If you’re trying to round up your friends or family for a good ol’ video chat sesh, look no further than Snapchat. In addition to sending disappearing photos and videos, you can also use it for group video chat.
Unlike Zoom or Google Hangouts, it doesn’t require setting up meeting rooms, sending links, or entering passwords. Quarantine is stressful enough, amirite?
Not to mention, there’s always that one clueless friend in the group who somehow misses the text message or email with all the login info. (It’s me. That one friend is actually me!)
Oh, and another perk: You also don’t have to worry about weird, creepy Zoom hackers invading your wholesome virtual gathering.
If you already have Snapchat on your phone, all you have to do is open the app and tap a few buttons to start.
You also have the option to invite up to 15 of your (closest) friends and apply those fun filters you’d normally save for sending Snaps to your crushes. If that’s still a thing people do.

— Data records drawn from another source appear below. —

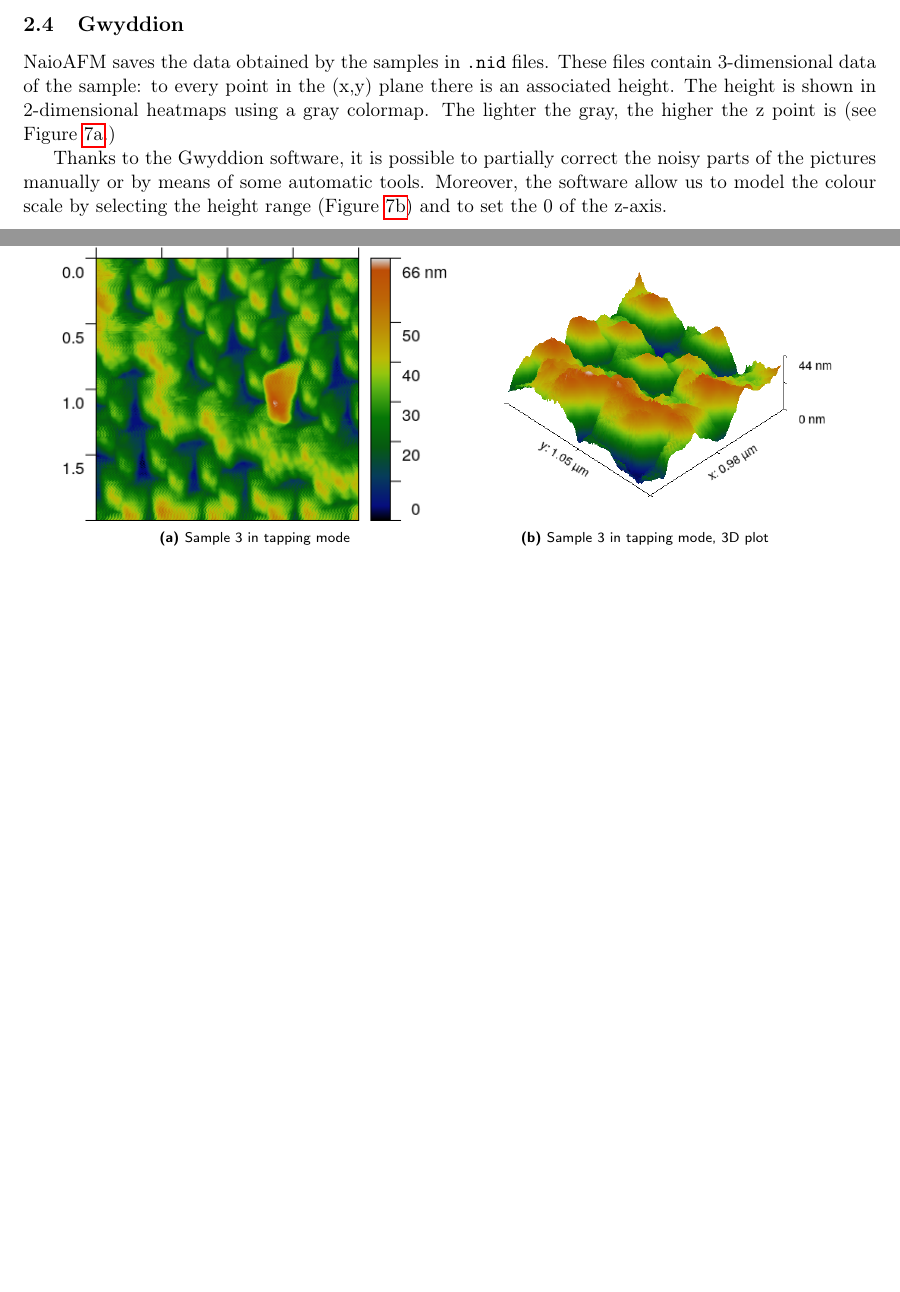
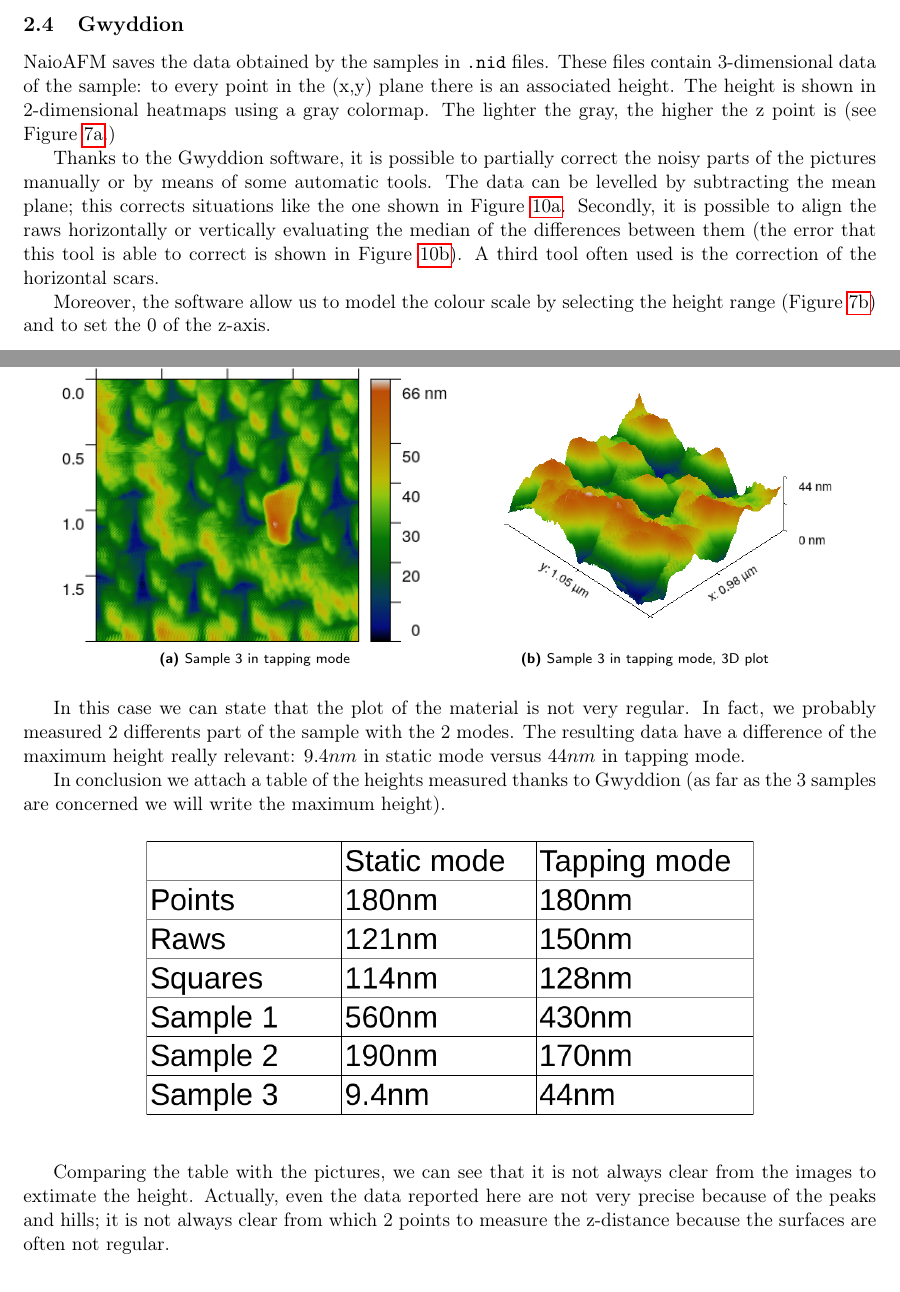
Before and after one commit to iyanmv/APL_ws18-19, a LaTeX paper (AtomicForceMicroscopy/Report/report.tex): two parts of pages 5 and 14 of 15 before the commit and two parts of pages 5 and 15 of 16 after it, joined at a grey line, cut so that both start at the same text, the shorter picture padded with empty space. Compiled offline with pdfLaTeX.

```diff
--- a/AtomicForceMicroscopy/Report/report.tex
+++ b/AtomicForceMicroscopy/Report/report.tex
@@ -124,7 +124,9 @@
 
 NaioAFM saves the data obtained by the samples in \texttt{.nid} files. These files contain 3-dimensional data of the sample: to every point in the (x,y) plane there is an associated height. The height is shown in 2-dimensional heatmaps using a gray colormap. The lighter the gray, the higher the z point is (see Figure \ref{fig:heatmap_rawdata}.)
 
-Thanks to the Gwyddion software, it is possible to partially correct the noisy parts of the pictures manually or by means of some automatic tools. Moreover, the software allow us to model the colour scale by selecting the height range (Figure~\ref{fig:scale_selection}) and to set the 0 of the z-axis.
+Thanks to the Gwyddion software, it is possible to partially correct the noisy parts of the pictures manually or by means of some automatic tools. The data can be levelled by subtracting the mean plane; this corrects situations like the one shown in Figure~\ref{fig:artifacts_processing_1}. Secondly, it is possible to align the raws horizontally or vertically evaluating the median of the differences between them (the error that this tool is able to correct is shown in Figure~\ref{fig:artifacts_processing_2}). A third tool often used is the correction of the horizontal scars.
+
+Moreover, the software allow us to model the colour scale by selecting the height range (Figure~\ref{fig:scale_selection}) and to set the 0 of the z-axis.
 
 \begin{figure}[ht]
 \centering
@@ -506,6 +514,17 @@
 \end{subfigure}
 \end{figure}
 
+In this case we can state that the plot of the material is not very regular. In fact, we probably measured 2 differents part of the sample with the 2 modes. The resulting data have a difference of the maximum height really relevant: $9.4nm$ in static mode versus $44nm$ in tapping mode.
+
+In conclusion we attach a table of the heights measured thanks to Gwyddion (as far as the 3 samples are concerned we will write the maximum height).
+
+\begin{figure}[ht]
+\begin{center}
+\includegraphics[scale=0.4]{table.png}
+\end{center}
+\end{figure}
+
+Comparing the table with the pictures, we can see that it is not always clear from the images to extimate the height. Actually, even the data reported here are not very precise because of the peaks and hills; it is not always clear from which 2 points to measure the z-distance because the surfaces are often not regular.
 \section{Conclusions}
 We have studied and understand the working principle of AFM, as well as the two most common operation modes: static or contact mode, and tapping or dynamic mode. We have read about and recognize the most common artifacts in AFM images. Finally, we have used the compact NaioAFM both in static and tapping mode to measure three different samples, after optimizing the PID values using a calibration sample. Better results were obtained in the tapping mode, probably due to the fact that we had some issues with the contact mode tip. The Naiosurf software provided with the AFM was used to captured the raw data, and the open source software Gwyddion was utilized to process the images (filtering, background correction, coloring...) and obtain the final ones presented in the report.
 
```
Also changed, not shown: AtomicForceMicroscopy/Figs/table.png (added), AtomicForceMicroscopy/Report/report.tex (14 more changed lines), 1 other file.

For those of you planning your next virtual hangout, here’s how to set up a group call on Snapchat.
Gather your group
When you open Snapchat, all you have to do is swipe to the right and tap on the “New Chat” icon in the upper right-hand corner. Then, choose the specific contacts you want to add to the group chat.
Once your group is finalized, you’ll be brought to the standard chat window you’d normally use to type messages to one another.
When everyone’s ready to start the video chat, tap the camera icon in the right-hand corner.
If your friends or family are like mine and use Snapchat to communicate often, then you might already have a group set up.
If that’s the case, all you need to do is open the app to the Chat section, tap on the specific group, and then select the video icon.
If you create a new group, though, you’ll always be able to access it from the contacts list so you don’t have to type in everyone’s names all over again.
Those using an Apple device also have CallKit integration. That means you can also start a video call via Snapchat through your main call log on your iPhone, iPad, or MacBook without having to open the app.
Navigating the chat windows
I’ll be honest, figuring out how to navigate everything might be a little confusing at first, but it’s easy to get the hang of it after a while.
Once you hit the video call button, a notification appears to let you know it’s ringing. Make sure your face is in the frame, though, because whoever you’re calling can see your video before they answer.
When everyone picks up, each person’s face appears in a tile while yours is displayed at the bottom in a little circular bubble.
Similar to how most video chat apps work, you can also choose to enter with either video or just audio turned on. And, if you change your mind mid-video chat, you can turn either one on or off while you’re on the call.
If there’s someone who can’t make it to the video chat session, you still have access to the chat window while on the call. So, you can type your messages and chat with everyone simultaneously.
But if you want to hear what everyone is saying on the video call, you’ll have to jump back into that video mode by tapping “Join” in the upper right corner of the window.
Forget backgrounds, you can use filters instead
Sure, switching up your virtual background on Zoom is fun. But those face filters are a lot more fun, especially during quarantine, when you’re trying to hide the fact that you haven’t been keeping up with your skincare routine. Or, washing your hair, or really anything for that matter, but I digress.
When you’re in the video chat, tap on your beautiful face at the bottom of the display and all of the filters will appear below it for you to scroll through and try on. When you’ve decided on the one you want, you can tap anywhere on the display to lock it in and use it for the remainder of the call. Or, change it up if you want. The sky is truly the limit here.
But just don’t let it get too out of hand because while they’re fun, trying all the different options can be very distracting.
And your friends might start to hate you for not paying attention to them. I’m not speaking from experience or anything, here.